What is intriguing here, though, is that the author often undermines Dionysian elements of psychedelic culture through a governing ideology located in the function of psychedelic substances in the mind. He does this by, firstly, denigrating the Dionysian escape from the everyday, the ecstasy, and secondly by his application of a system I would term ‘psychedelic folk psychology’.
He writes: “The prevailing paradigm of the masses is one of escape and of simply being entertained by the pretty sparkling things” (Palmer 2014: 100). He then, quite rightly, states that it is challenging to use these compounds in self-healing work. However this leads Palmer into contextualising ‘healing’ or ‘self-healing’ as being the correct use. There is a mix-up here. The healing that Dionysus offers is through the very process of temporary escape into a world of hedonism, sparkling otherness, and the frenzy of lost identity. Palmer’s ‘healing’ is quite clearly Apollonian.
This articulation centralises ‘healing’ – not ecstasy – and the text is peppered with psychological and psychoanalytic terminology such as ‘integration’, ‘process’, ‘ego’ and ‘shadow’: “To reveal the raw truth about yourself, and release the identity of the ego and mind, you must face many fears and be prepared to change, be prepared to die, be prepared to face the unknown and be prepared for a challenging journey” (Palmer 2014: 124). At this point, the Dionysian has been sucked right out of the experience, as the rationale for tripping becomes a search and revelation on “the raw truth about yourself”. Indeed, the Greek idea ‘care of self’ had very little to do with Dionysian ecstasy, although Palmer – and many other psychedelic commentators it should be added – conflate the two.
What’s more, in the beginning Palmer states that Articulations is explicitly not a scientific book, but seems singularly unaware that the psychological discourse on psychedelics which he uses is firmly rooted in the psycholytic and psychedelic therapies of the 1950s and 1960s: therapies and theories that at least purported to be scientific.
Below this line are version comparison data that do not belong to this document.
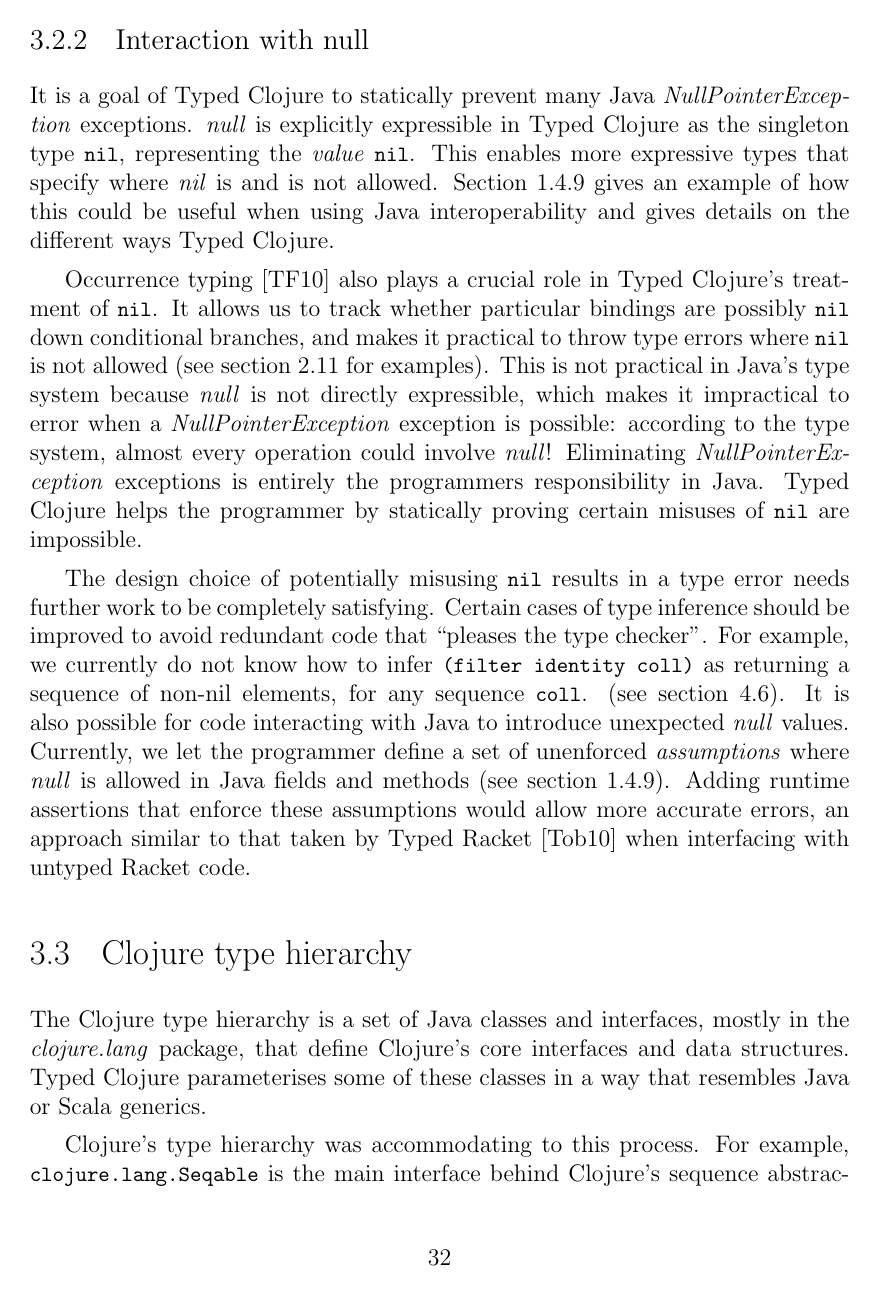
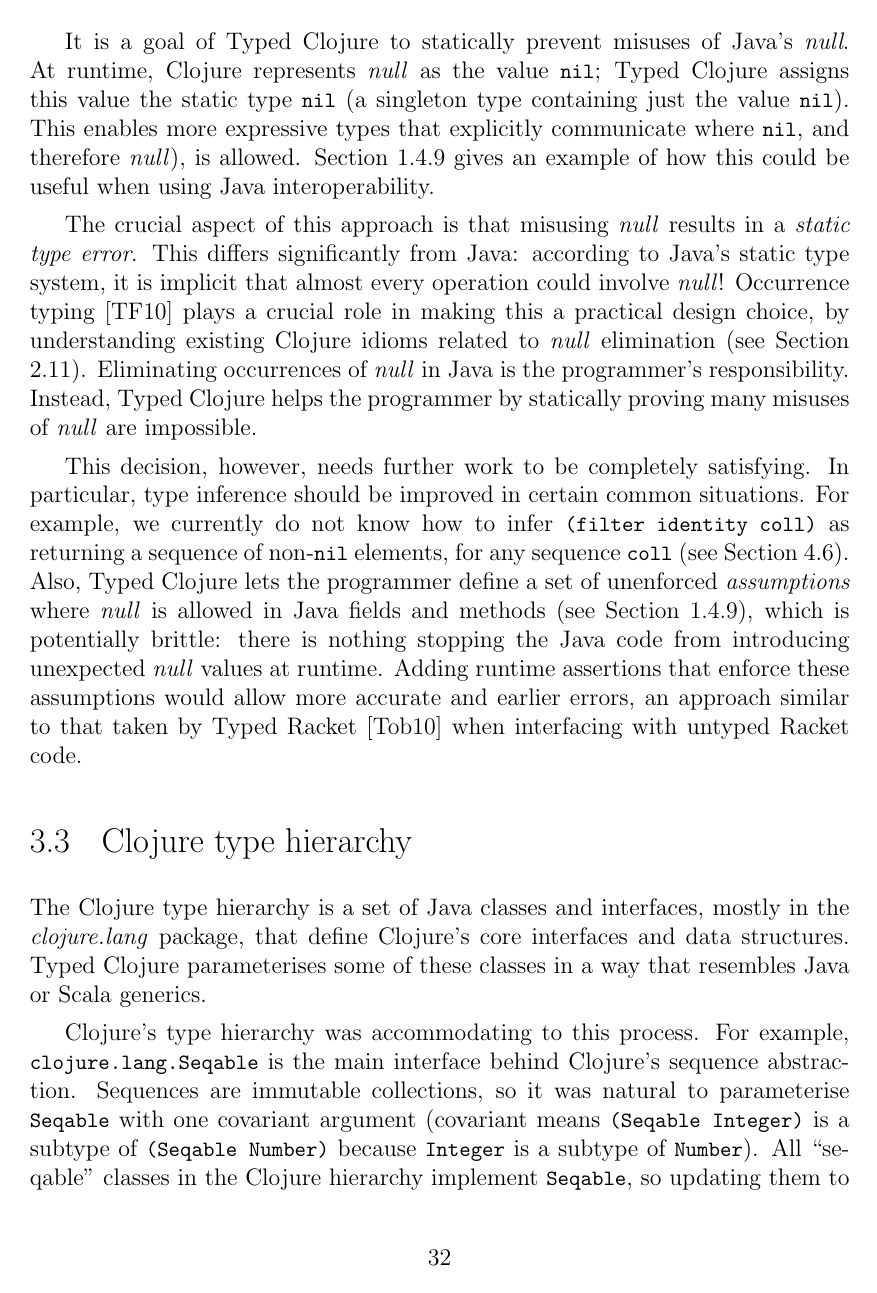
Before and after one commit to frenchy64/papers, a LaTeX thesis (dissertation/paper.tex, which reads dissertation/design-choices.tex): page 39 of 75. Compiled offline with LaTeX, dvips and Ghostscript; an older LaTeX class or package is replaced by its successor.

Commit message:
Edit Java design section for clarity

```diff
--- a/dissertation/design-choices.tex
+++ b/dissertation/design-choices.tex
@@ -175,11 +151,6 @@ This scheme should be considered experimental, and is not completely fleshed out
 Notably, the component type \lstinline|c| seems redundant, and Typed Clojure currently
 does not provide syntax to ``cast'' an unwriteable array to a be writeable.
 
-\subsection{Interaction with null}
+\subsection{Interaction with \emph{null}}
 \label{sec:interactionnull}
 
-It is a goal of Typed Clojure to statically prevent many Java \emph{NullPointerException}
-exceptions.
-\emph{null} is explicitly expressible in Typed Clojure as the singleton type \lstinline|nil|,
-representing the \emph{value} \lstinline|nil|.
-This enables more expressive types that specify where \emph{nil} is and is not allowed.
@@ -186,31 +177,30 @@ This enables more expressive types that specify where \emph{nil} is and is not a
+It is a goal of Typed Clojure to statically prevent misuses of Java's \emph{null}.
+At runtime, Clojure represents \emph{null} as the value \lstinline|nil|;
+Typed Clojure assigns this value the static type \lstinline|nil|
+(a singleton type containing just the value \lstinline|nil|).
+This enables more expressive types that explicitly communicate where \lstinline|nil|,
+and therefore \emph{null}), is allowed.
 Section \ref{sec:javainterop} gives an example of how this could be useful
-when using Java interoperability and gives details on the different ways Typed Clojure.
+when using Java interoperability.
 
-Occurrence typing~\cite{TF10} also plays a crucial role in Typed Clojure's
-treatment of \lstinline|nil|.
-It allows us to track whether particular bindings are possibly \lstinline|nil|
-down conditional branches, and makes it practical to throw type errors
-where \lstinline|nil| is not allowed (see section \ref{sec:OccurrenceTyping} for examples).
-This is not practical in Java's type system because \emph{null} is not directly
-expressible, which makes it impractical to error when a \emph{NullPointerException}
-exception is possible: according to the type system, almost every operation
-could involve \emph{null}!
-Eliminating \emph{NullPointerException} exceptions is entirely the programmers
-responsibility in Java.
-Typed Clojure helps the programmer by statically proving certain misuses of \lstinline|nil| are impossible.
+The crucial aspect of this approach is that misusing \emph{null} results in a \emph{static type error}.
+This differs significantly from Java: according to Java's static type system,
+it is implicit that almost every operation could involve \emph{null}!
+Occurrence typing~\cite{TF10} plays a crucial role in making this a practical
+design choice, by understanding existing Clojure idioms related to \emph{null} elimination (see Section \ref{sec:OccurrenceTyping}).
+Eliminating occurrences of \emph{null} in Java is the programmer's responsibility.
+Instead, Typed Clojure helps the programmer by statically proving many misuses of \emph{null} are impossible.
 
-The design choice of potentially misusing \lstinline|nil| results in a type error
-needs further work to be completely satisfying.
-Certain cases of type inference should be improved to avoid redundant code
-that ``pleases the type checker''.
+This decision, however, needs further work to be completely satisfying.
+In particular, type inference should be improved in certain common situations.
 For example, we currently do not know how to infer \lstinline|(filter identity coll)|
-as returning a sequence of non-nil elements, for any sequence \lstinline|coll|.
-(see section \ref{sec:filterneg}).
-It is also possible for code interacting with Java to introduce unexpected \emph{null}
-values. Currently, we let the programmer define a set of unenforced \emph{assumptions}
-where \emph{null} is allowed in Java fields and methods (see section \ref{sec:javainterop}).
+as returning a sequence of non-\lstinline|nil| elements, for any sequence \lstinline|coll|
+(see Section \ref{sec:filterneg}).
+Also, Typed Clojure lets the programmer define a set of unenforced \emph{assumptions}
+where \emph{null} is allowed in Java fields and methods (see Section \ref{sec:javainterop}),
+which is potentially brittle: there is nothing stopping the Java code from introducing unexpected \emph{null} values at runtime.
 Adding runtime assertions that enforce these assumptions would allow more
-accurate errors, an approach similar to that taken by Typed Racket~\cite{Tob10} when
+accurate and earlier errors, an approach similar to that taken by Typed Racket~\cite{Tob10} when
 interfacing with untyped Racket code.
 
 \section{Clojure type hierarchy}
```
Also changed, not shown: dissertation/changelog.txt (added), dissertation/design-choices.tex (88 more changed lines).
He writes, “This approach differs from the way that, say, LSD was often used in the 1960s, whereby many were taking it to experience higher or expanded states of consciousness” (Palmer 2014: 100). Yet even a cursory glance at the literature of the period reveals the metaphors of ‘expanded’ and ‘higher’ to be intrinsically linked to questions of self, not simply ‘enlightenment’ as he moots.
It is a shame there is so much broad-stroke uncritical comment in Articulations. When Palmer is employing his knowledge of psychedelic flora, recounting historical episodes, and even discussing his personal relationships with a vast array of plants and substances, the book is very engaging. However, the uncritical nature of his assertions really undermines the whole authority of the book and, as a reader, it has a slightly alienating effect.
Note: This review was based on the 2nd edition. Just before going to print the author informed us a smoothed out 3rd edition is now available.